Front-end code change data
>>>

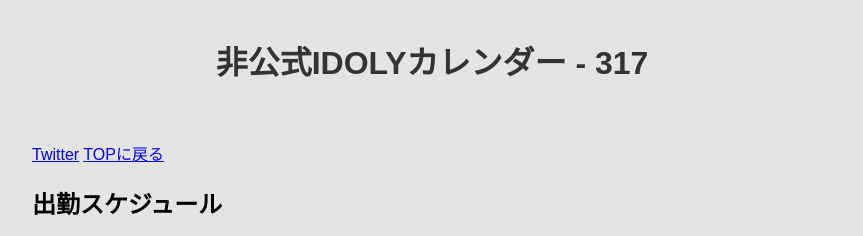
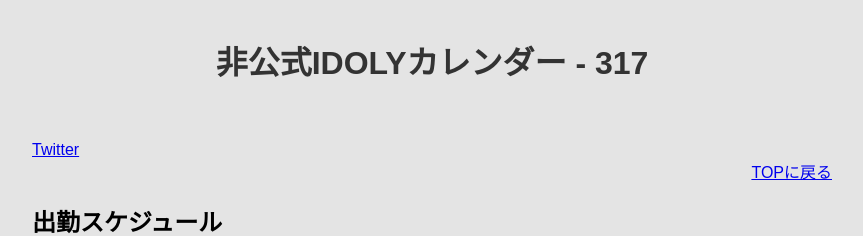
Before and after one commit to cimomu/IDOLY, a plain HTML site: page 317.html in a window 1280 px wide. Shown: the top 236 px of the page, without its empty margins (208-1071 px from the left). Drawn offline with Linux system fonts and the light colour scheme.

Commit message:
Update 317.html

```diff
--- a/317.html
+++ b/317.html
@@ -46,6 +46,9 @@
         padding: 0.5em;
       }
     }
+        /* TOPに戻るリンクを右寄せにする */
+    .top-link {
+      text-align: right;
   </style>
 </head>
 <body>
@@ -60,7 +63,9 @@
 
       <!-- SNSリンク -->
       <a href="https://twitter.com/317_IDOLY">Twitter</a>
-        <a href="index.html">TOPに戻る</a>
+                <div class="top-link">
+               <a href="index.html">TOPに戻る</a>
+        </div>
     </section>
 
     <!-- キャストの出勤スケジュール -->
```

<<<

Without the pictures, give every line above again exactly.

* Result for this task:
Before and after one commit to cimomu/IDOLY, a plain HTML site: page 317.html in a window 1280 px wide. Shown: the top 236 px of the page, without its empty margins (208-1071 px from the left). Drawn offline with Linux system fonts and the light colour scheme.

Commit message:
Update 317.html

```diff
--- a/317.html
+++ b/317.html
@@ -46,6 +46,9 @@
         padding: 0.5em;
       }
     }
+        /* TOPに戻るリンクを右寄せにする */
+    .top-link {
+      text-align: right;
   </style>
 </head>
 <body>
@@ -60,7 +63,9 @@
 
       <!-- SNSリンク -->
       <a href="https://twitter.com/317_IDOLY">Twitter</a>
-        <a href="index.html">TOPに戻る</a>
+                <div class="top-link">
+               <a href="index.html">TOPに戻る</a>
+        </div>
     </section>
 
     <!-- キャストの出勤スケジュール -->
```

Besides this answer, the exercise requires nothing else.